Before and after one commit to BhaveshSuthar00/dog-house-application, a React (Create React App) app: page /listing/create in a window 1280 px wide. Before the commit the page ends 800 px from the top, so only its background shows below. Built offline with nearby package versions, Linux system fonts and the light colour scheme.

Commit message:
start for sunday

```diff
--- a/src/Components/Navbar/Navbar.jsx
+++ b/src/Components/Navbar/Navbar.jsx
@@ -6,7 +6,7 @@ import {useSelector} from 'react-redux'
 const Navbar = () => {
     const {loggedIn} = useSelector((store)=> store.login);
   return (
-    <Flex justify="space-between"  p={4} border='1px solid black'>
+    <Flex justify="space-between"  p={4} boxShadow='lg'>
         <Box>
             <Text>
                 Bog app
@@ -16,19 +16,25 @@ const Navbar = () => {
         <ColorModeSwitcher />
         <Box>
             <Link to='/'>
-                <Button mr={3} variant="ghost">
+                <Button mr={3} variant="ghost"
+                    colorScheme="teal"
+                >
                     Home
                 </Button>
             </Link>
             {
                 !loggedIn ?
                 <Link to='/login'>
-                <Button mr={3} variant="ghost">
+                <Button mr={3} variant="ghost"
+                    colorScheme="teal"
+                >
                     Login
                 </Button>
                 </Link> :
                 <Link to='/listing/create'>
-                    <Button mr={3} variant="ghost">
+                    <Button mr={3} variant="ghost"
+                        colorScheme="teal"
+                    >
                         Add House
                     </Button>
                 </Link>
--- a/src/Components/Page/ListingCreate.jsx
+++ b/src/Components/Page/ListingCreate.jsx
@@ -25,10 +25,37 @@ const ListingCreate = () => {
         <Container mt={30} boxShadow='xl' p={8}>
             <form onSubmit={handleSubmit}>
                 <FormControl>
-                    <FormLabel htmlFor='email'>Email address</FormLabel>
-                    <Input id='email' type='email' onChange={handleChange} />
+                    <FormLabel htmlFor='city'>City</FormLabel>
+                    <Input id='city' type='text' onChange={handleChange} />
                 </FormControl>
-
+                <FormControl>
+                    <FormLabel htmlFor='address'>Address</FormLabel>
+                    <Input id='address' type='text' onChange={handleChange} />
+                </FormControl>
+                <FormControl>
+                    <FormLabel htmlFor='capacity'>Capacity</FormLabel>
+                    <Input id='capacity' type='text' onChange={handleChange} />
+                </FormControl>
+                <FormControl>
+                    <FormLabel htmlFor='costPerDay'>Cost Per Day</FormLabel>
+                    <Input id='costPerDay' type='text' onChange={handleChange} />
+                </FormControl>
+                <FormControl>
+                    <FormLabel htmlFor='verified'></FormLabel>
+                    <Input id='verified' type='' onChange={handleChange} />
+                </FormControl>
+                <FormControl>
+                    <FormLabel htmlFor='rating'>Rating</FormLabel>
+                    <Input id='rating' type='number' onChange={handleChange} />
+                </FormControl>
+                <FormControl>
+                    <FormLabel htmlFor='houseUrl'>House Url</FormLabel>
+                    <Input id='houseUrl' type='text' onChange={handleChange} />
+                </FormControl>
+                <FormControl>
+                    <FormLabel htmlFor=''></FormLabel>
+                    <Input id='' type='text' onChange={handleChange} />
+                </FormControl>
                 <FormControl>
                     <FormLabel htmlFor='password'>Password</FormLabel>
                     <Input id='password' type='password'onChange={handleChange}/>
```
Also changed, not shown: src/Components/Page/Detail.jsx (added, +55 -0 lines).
____
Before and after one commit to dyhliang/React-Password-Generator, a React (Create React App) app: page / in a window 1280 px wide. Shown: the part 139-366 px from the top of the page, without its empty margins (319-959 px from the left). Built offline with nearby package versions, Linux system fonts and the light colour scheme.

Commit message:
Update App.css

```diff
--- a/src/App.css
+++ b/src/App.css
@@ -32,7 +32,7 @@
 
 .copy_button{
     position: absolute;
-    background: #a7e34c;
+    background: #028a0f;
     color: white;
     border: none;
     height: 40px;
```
____
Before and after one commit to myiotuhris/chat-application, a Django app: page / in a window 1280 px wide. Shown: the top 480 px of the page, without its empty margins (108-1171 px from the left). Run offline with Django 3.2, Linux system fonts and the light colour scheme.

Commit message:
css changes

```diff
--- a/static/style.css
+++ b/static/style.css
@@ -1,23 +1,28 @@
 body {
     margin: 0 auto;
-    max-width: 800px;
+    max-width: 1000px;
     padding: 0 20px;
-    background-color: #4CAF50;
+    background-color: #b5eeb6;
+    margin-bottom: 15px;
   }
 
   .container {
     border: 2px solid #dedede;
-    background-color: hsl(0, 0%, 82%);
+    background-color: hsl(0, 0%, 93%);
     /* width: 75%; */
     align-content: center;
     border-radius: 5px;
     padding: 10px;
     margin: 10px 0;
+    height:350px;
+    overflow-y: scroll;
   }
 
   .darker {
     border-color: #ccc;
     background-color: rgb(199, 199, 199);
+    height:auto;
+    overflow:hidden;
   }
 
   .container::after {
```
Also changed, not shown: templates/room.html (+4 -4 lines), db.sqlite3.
____
EXERCISE
Take every line from the data that contains the word "background".

EXERCISE OUTPUT
Before and after one commit to BhaveshSuthar00/dog-house-application, a React (Create React App) app: page /listing/create in a window 1280 px wide. Before the commit the page ends 800 px from the top, so only its background shows below. Built offline with nearby package versions, Linux system fonts and the light colour scheme.
-    background: #a7e34c;
+    background: #028a0f;
-    background-color: #4CAF50;
+    background-color: #b5eeb6;
-    background-color: hsl(0, 0%, 82%);
+    background-color: hsl(0, 0%, 93%);
     background-color: rgb(199, 199, 199);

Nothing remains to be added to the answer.